The good news: PHP has lots and lots of useful built-in functions for all sorts of things.
The bad news: PHP has lots and lots of useful built-in functions I don’t know about.
Sometimes it’s almost an embarrassment of riches. You think you know PHP pretty well and know how to write some pretty slick code. In a thread at PHPBuilder.com I threw together a bit of code to build a CSV file from a database query. I figured I was being fairly clever using the uniqid() function to create a unique file name I could use for temporary storage of the CSV data, fopen()-ing it and then eventually using readfile() to output it to the user, followed by an unlink() of the file once it’s done.
Then fellow moderator “Weedpacket” pointed out to me the tmpfile() function, which I’d never run into before, and which makes it easy to open up a temporary file. It returns a file handle similarly to the fopen() function. The nice part is that you do not have to worry at all about generating a unique name, and the file is automatically deleted upon script completion (or when you fclose() it should you choose to).

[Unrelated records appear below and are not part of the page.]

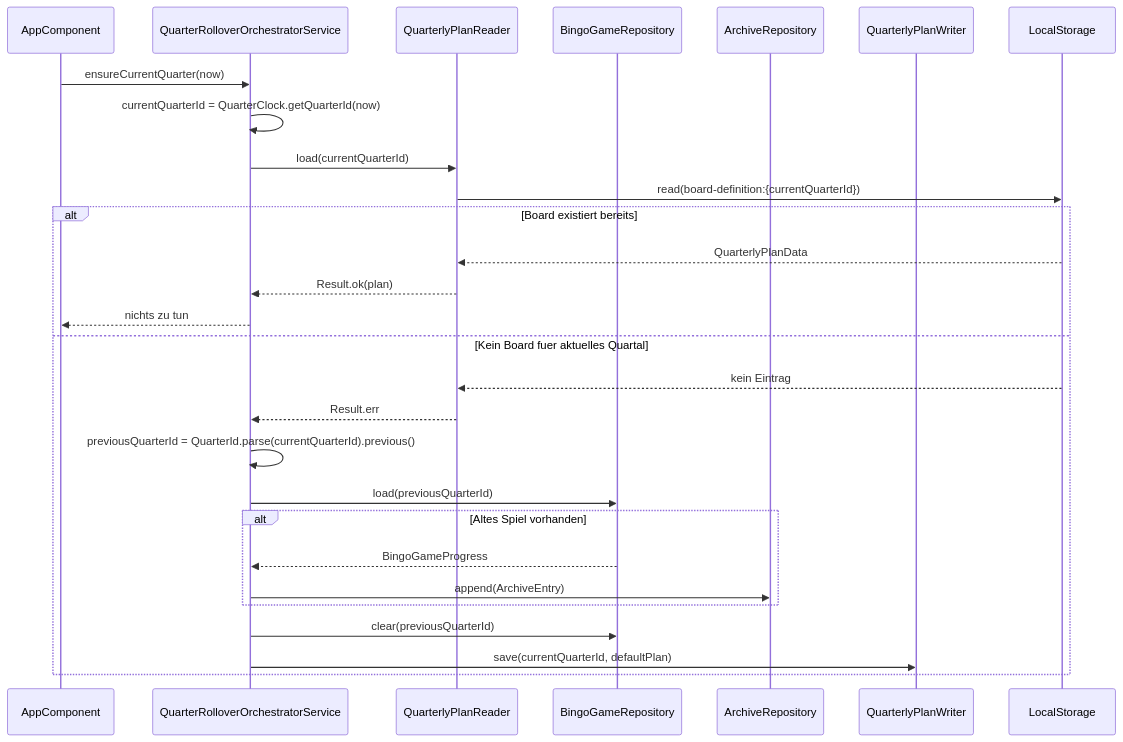
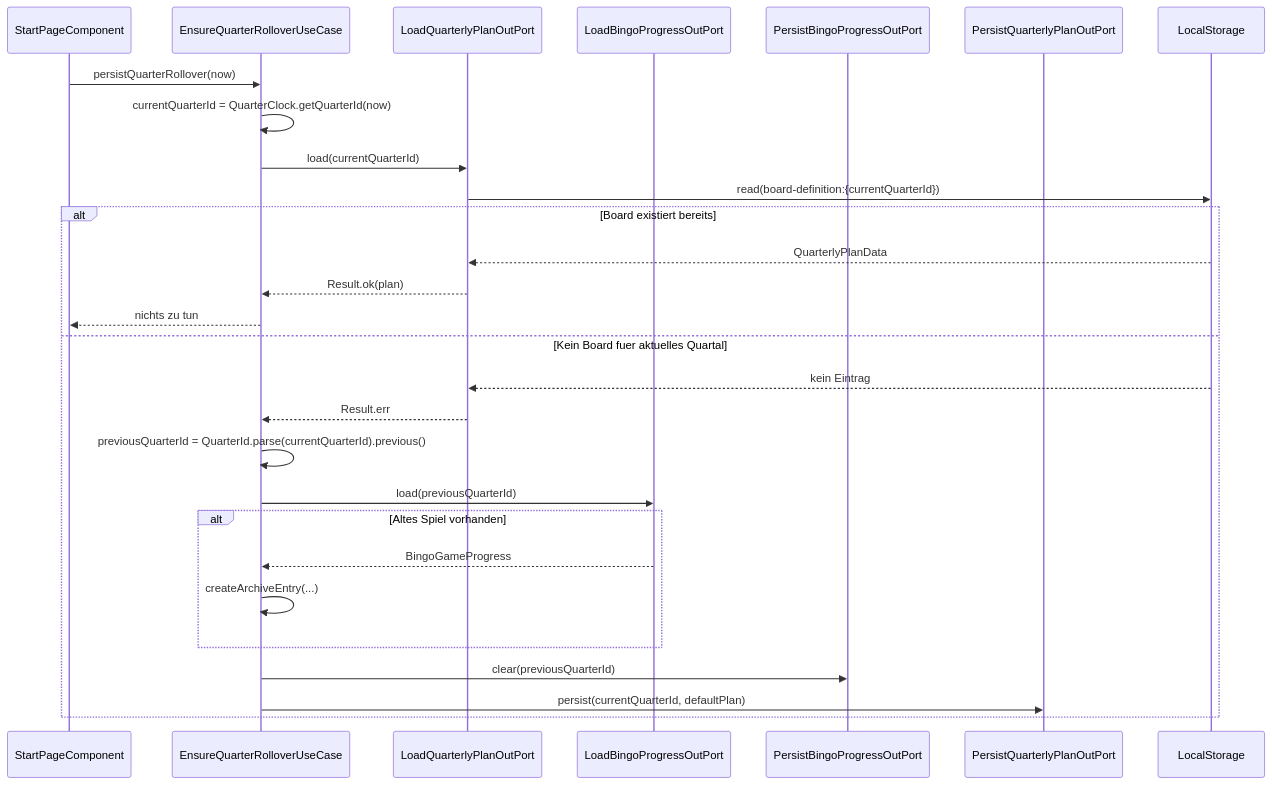
One commit to flingoflux/knitting-quarterly-bingo changed the ninth of 16 diagrams in docs/arc42.md. Above: the diagram before and after it, drawn with Mermaid. The commit also changed other lines of this file, not shown here.

````diff
--- a/docs/arc42.md
+++ b/docs/arc42.md
@@ -348,31 +320,31 @@
 ```mermaid
 sequenceDiagram
-  participant APP as AppComponent
-  participant ORC as QuarterRolloverOrchestratorService
-  participant QPR as QuarterlyPlanReader
-  participant BGAR as BingoGameRepository
-  participant AR as ArchiveRepository
-  participant QPW as QuarterlyPlanWriter
+  participant SPC as StartPageComponent
+  participant RUC as EnsureQuarterRolloverUseCase
+  participant QPL as LoadQuarterlyPlanOutPort
+  participant BGL as LoadBingoProgressOutPort
+  participant BGP as PersistBingoProgressOutPort
+  participant QPP as PersistQuarterlyPlanOutPort
   participant LocalStorage
 
-  APP->>ORC: ensureCurrentQuarter(now)
-  ORC->>ORC: currentQuarterId = QuarterClock.getQuarterId(now)
-  ORC->>QPR: load(currentQuarterId)
-  QPR->>LocalStorage: read(board-definition:{currentQuarterId})
+  SPC->>RUC: persistQuarterRollover(now)
+  RUC->>RUC: currentQuarterId = QuarterClock.getQuarterId(now)
+  RUC->>QPL: load(currentQuarterId)
+  QPL->>LocalStorage: read(board-definition:{currentQuarterId})
   alt Board existiert bereits
-    LocalStorage-->>QPR: QuarterlyPlanData
-    QPR-->>ORC: Result.ok(plan)
-    ORC-->>APP: nichts zu tun
+    LocalStorage-->>QPL: QuarterlyPlanData
+    QPL-->>RUC: Result.ok(plan)
+    RUC-->>SPC: nichts zu tun
   else Kein Board fuer aktuelles Quartal
-    LocalStorage-->>QPR: kein Eintrag
-    QPR-->>ORC: Result.err
-    ORC->>ORC: previousQuarterId = QuarterId.parse(currentQuarterId).previous()
-    ORC->>BGAR: load(previousQuarterId)
+    LocalStorage-->>QPL: kein Eintrag
+    QPL-->>RUC: Result.err
+    RUC->>RUC: previousQuarterId = QuarterId.parse(currentQuarterId).previous()
+    RUC->>BGL: load(previousQuarterId)
     alt Altes Spiel vorhanden
-      BGAR-->>ORC: BingoGameProgress
-      ORC->>AR: append(ArchiveEntry)
+      BGL-->>RUC: BingoGameProgress
+      RUC->>RUC: createArchiveEntry(...)
     end
-    ORC->>BGAR: clear(previousQuarterId)
-    ORC->>QPW: save(currentQuarterId, defaultPlan)
+    RUC->>BGP: clear(previousQuarterId)
+    RUC->>QPP: persist(currentQuarterId, defaultPlan)
   end
 ```
````
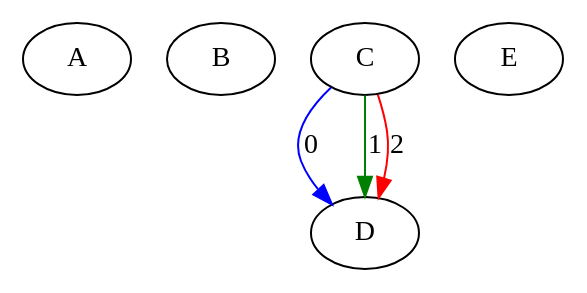
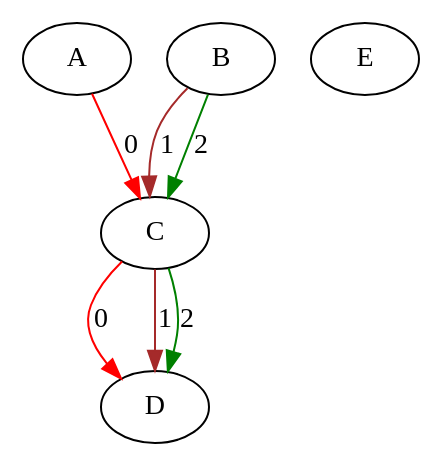
One commit to Hebbe1234/ExpectAll changed the diagram in src/assignedGraphs/assigned.dot. Above: the diagram before and after it, drawn with Graphviz. The commit also changed 4 other files, not shown here.

```diff
--- a/src/assignedGraphs/assigned.dot
+++ b/src/assignedGraphs/assigned.dot
@@ -1,10 +1,13 @@
 digraph "G" {
 A [id=0];
 B [id=1];
 C [id=2];
 D [id=3];
 E [id=4];
-C -> D  [color=blue, key=0, label=0];
-C -> D  [color=green, key=1, label=1];
-C -> D  [color=red, key=2, label=2];
+A -> C  [color=red, key=0, label=0];
+B -> C  [color=brown, key=0, label=1];
+B -> C  [color=green, key=1, label=2];
+C -> D  [color=red, key=0, label=0];
+C -> D  [color=brown, key=1, label=1];
+C -> D  [color=green, key=2, label=2];
 }
```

It serves as a slightly humbling reminder that when working with PHP, before you write code to do something that someone else has likely had to do in the past, it is probably worth your while to scan through the function lists of applicable sections of the manual to see if there is already a built-in function which does what you need. It is often worth the time to make that search, as the built-in functions are likely to be faster than your own user-defined functions, plus hopefully they should be more robust.